Problem to work on ▸
The material below contains a line with "form; blank space fills up the shorter version." and a line with "Also changed, not shown: parts of 17". Copy exactly those two lines and all lines between them.

(Provided material begins)

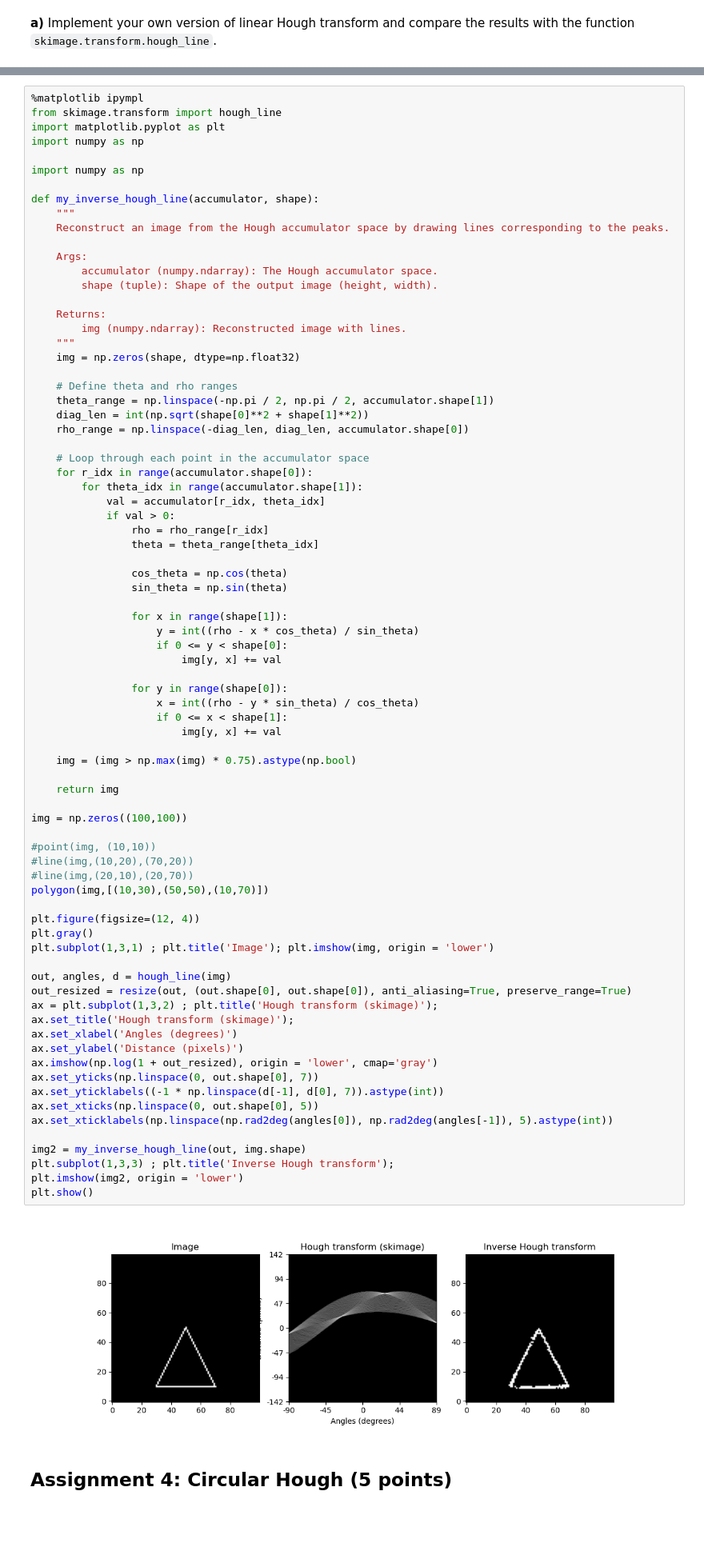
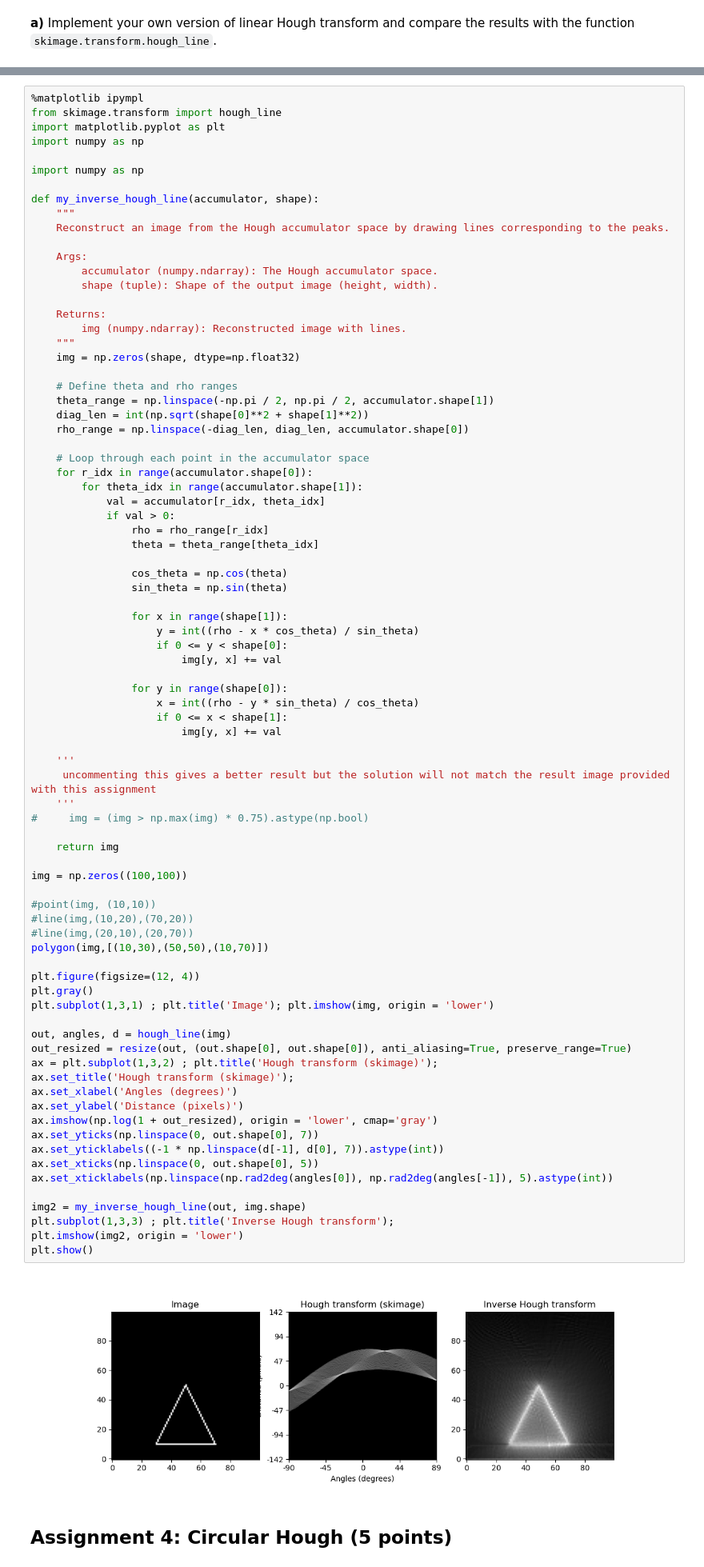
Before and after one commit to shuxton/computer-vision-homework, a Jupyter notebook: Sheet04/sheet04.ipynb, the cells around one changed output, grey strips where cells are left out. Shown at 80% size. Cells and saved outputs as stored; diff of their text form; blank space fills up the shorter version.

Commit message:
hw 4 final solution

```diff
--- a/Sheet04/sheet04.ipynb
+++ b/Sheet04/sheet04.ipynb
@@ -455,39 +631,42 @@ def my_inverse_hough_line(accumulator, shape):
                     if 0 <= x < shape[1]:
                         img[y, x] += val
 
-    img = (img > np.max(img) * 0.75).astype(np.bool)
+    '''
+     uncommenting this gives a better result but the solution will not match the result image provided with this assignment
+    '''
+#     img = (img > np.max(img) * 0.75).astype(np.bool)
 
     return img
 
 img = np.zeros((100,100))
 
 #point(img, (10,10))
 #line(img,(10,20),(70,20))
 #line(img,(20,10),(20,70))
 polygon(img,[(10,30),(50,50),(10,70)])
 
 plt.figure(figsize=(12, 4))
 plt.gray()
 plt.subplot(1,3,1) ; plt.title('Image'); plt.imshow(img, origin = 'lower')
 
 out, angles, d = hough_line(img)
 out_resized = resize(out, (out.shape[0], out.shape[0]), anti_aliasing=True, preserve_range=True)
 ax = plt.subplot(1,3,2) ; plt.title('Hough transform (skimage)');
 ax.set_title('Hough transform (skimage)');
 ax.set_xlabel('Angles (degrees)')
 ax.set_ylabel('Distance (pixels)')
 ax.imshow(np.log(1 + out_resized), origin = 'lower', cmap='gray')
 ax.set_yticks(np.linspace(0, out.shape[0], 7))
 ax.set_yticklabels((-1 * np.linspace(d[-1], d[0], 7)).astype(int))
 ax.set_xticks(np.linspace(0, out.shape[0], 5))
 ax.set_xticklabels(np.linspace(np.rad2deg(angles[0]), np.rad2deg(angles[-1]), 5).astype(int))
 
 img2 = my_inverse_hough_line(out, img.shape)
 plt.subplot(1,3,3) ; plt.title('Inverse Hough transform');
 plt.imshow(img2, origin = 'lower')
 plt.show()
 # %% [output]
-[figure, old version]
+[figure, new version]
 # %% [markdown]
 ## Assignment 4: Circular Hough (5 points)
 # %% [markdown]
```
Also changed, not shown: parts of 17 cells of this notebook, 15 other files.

(Provided material ends)
(Provided material begins)

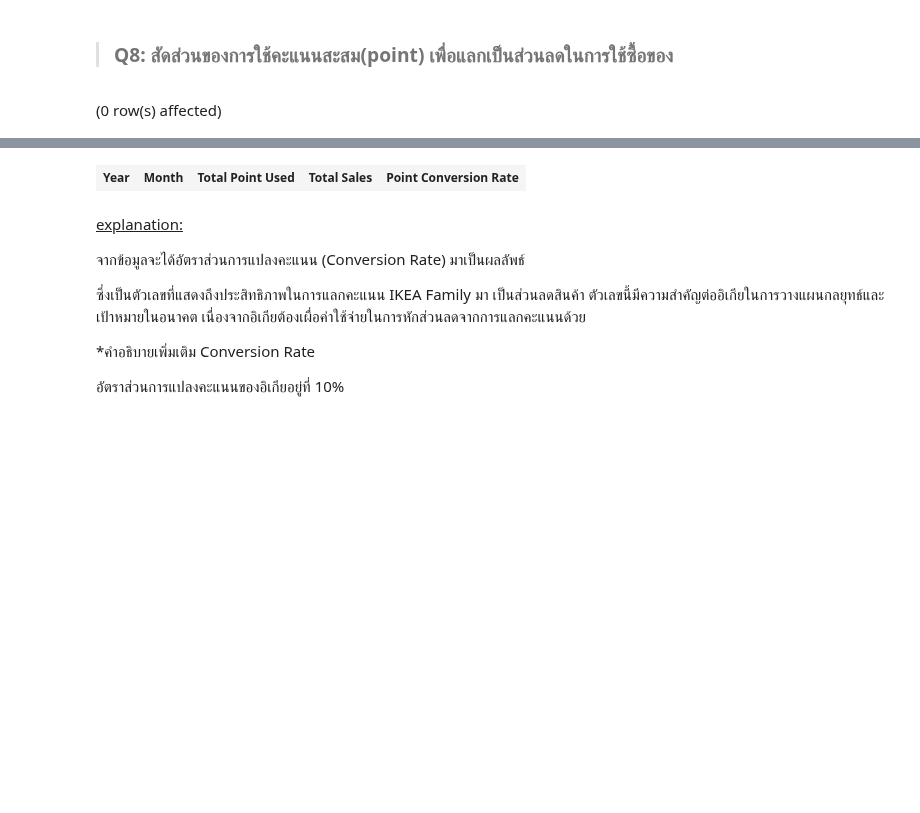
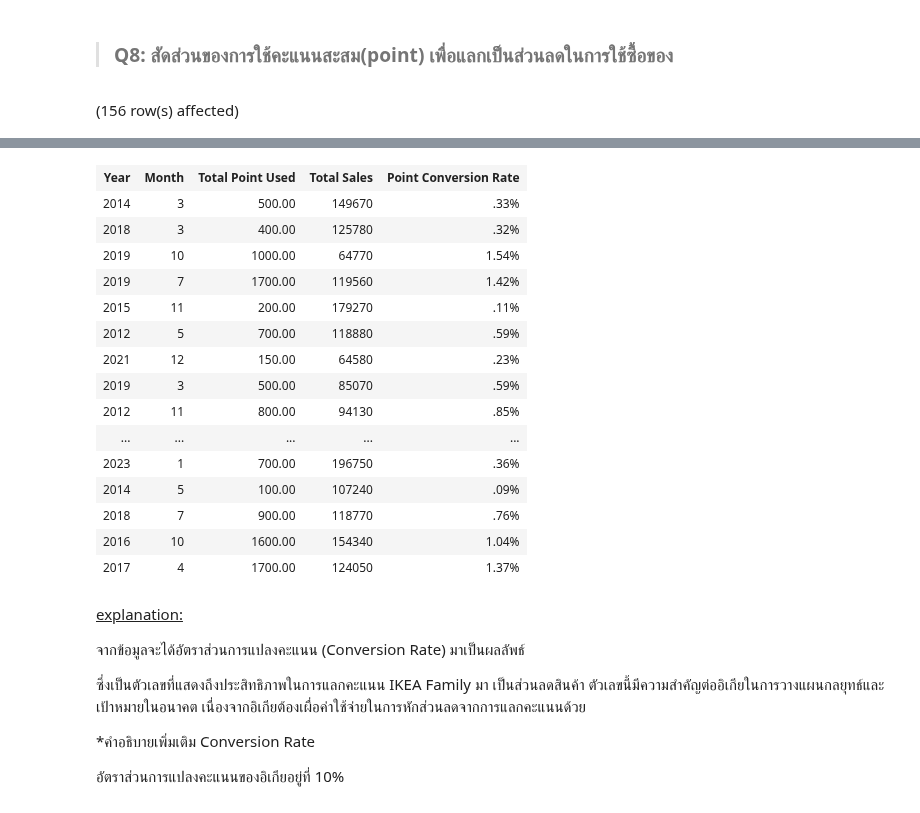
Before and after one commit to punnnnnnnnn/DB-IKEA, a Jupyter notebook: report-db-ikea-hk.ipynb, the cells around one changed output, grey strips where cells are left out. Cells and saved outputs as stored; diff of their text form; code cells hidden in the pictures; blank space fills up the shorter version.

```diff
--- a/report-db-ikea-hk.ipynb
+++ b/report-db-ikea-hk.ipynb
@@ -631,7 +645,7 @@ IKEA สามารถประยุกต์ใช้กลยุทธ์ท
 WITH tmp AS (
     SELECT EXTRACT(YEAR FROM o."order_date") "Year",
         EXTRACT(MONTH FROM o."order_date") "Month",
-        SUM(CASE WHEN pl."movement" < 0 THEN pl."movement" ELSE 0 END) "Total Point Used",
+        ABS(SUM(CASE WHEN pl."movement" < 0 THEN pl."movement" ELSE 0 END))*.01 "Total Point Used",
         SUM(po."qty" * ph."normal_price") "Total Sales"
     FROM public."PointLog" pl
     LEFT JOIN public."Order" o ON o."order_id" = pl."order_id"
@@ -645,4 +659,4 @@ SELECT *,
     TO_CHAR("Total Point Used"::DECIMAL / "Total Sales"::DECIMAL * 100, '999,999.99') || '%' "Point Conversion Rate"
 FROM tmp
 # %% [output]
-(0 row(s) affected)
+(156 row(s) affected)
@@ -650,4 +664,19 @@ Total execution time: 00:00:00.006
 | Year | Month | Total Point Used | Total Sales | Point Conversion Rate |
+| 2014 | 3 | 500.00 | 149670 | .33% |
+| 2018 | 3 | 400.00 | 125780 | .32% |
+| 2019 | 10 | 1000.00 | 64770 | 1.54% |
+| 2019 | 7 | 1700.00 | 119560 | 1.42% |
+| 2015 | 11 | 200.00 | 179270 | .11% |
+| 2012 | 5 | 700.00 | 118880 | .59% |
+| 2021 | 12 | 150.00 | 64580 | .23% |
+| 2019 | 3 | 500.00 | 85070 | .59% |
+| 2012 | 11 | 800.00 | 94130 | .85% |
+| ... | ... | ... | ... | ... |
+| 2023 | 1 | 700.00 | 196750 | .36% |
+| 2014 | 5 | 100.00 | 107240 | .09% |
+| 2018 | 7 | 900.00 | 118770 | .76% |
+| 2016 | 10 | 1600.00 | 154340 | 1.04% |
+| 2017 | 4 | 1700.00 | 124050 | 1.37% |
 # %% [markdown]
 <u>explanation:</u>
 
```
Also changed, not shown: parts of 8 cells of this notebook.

(Provided material ends)

Reply to the exercise ▸
Before and after one commit to shuxton/computer-vision-homework, a Jupyter notebook: Sheet04/sheet04.ipynb, the cells around one changed output, grey strips where cells are left out. Shown at 80% size. Cells and saved outputs as stored; diff of their text form; blank space fills up the shorter version.

Commit message:
hw 4 final solution

```diff
--- a/Sheet04/sheet04.ipynb
+++ b/Sheet04/sheet04.ipynb
@@ -455,39 +631,42 @@ def my_inverse_hough_line(accumulator, shape):
                     if 0 <= x < shape[1]:
                         img[y, x] += val
 
-    img = (img > np.max(img) * 0.75).astype(np.bool)
+    '''
+     uncommenting this gives a better result but the solution will not match the result image provided with this assignment
+    '''
+#     img = (img > np.max(img) * 0.75).astype(np.bool)
 
     return img
 
 img = np.zeros((100,100))
 
 #point(img, (10,10))
 #line(img,(10,20),(70,20))
 #line(img,(20,10),(20,70))
 polygon(img,[(10,30),(50,50),(10,70)])
 
 plt.figure(figsize=(12, 4))
 plt.gray()
 plt.subplot(1,3,1) ; plt.title('Image'); plt.imshow(img, origin = 'lower')
 
 out, angles, d = hough_line(img)
 out_resized = resize(out, (out.shape[0], out.shape[0]), anti_aliasing=True, preserve_range=True)
 ax = plt.subplot(1,3,2) ; plt.title('Hough transform (skimage)');
 ax.set_title('Hough transform (skimage)');
 ax.set_xlabel('Angles (degrees)')
 ax.set_ylabel('Distance (pixels)')
 ax.imshow(np.log(1 + out_resized), origin = 'lower', cmap='gray')
 ax.set_yticks(np.linspace(0, out.shape[0], 7))
 ax.set_yticklabels((-1 * np.linspace(d[-1], d[0], 7)).astype(int))
 ax.set_xticks(np.linspace(0, out.shape[0], 5))
 ax.set_xticklabels(np.linspace(np.rad2deg(angles[0]), np.rad2deg(angles[-1]), 5).astype(int))
 
 img2 = my_inverse_hough_line(out, img.shape)
 plt.subplot(1,3,3) ; plt.title('Inverse Hough transform');
 plt.imshow(img2, origin = 'lower')
 plt.show()
 # %% [output]
-[figure, old version]
+[figure, new version]
 # %% [markdown]
 ## Assignment 4: Circular Hough (5 points)
 # %% [markdown]
```
Also changed, not shown: parts of 17 cells of this notebook, 15 other files.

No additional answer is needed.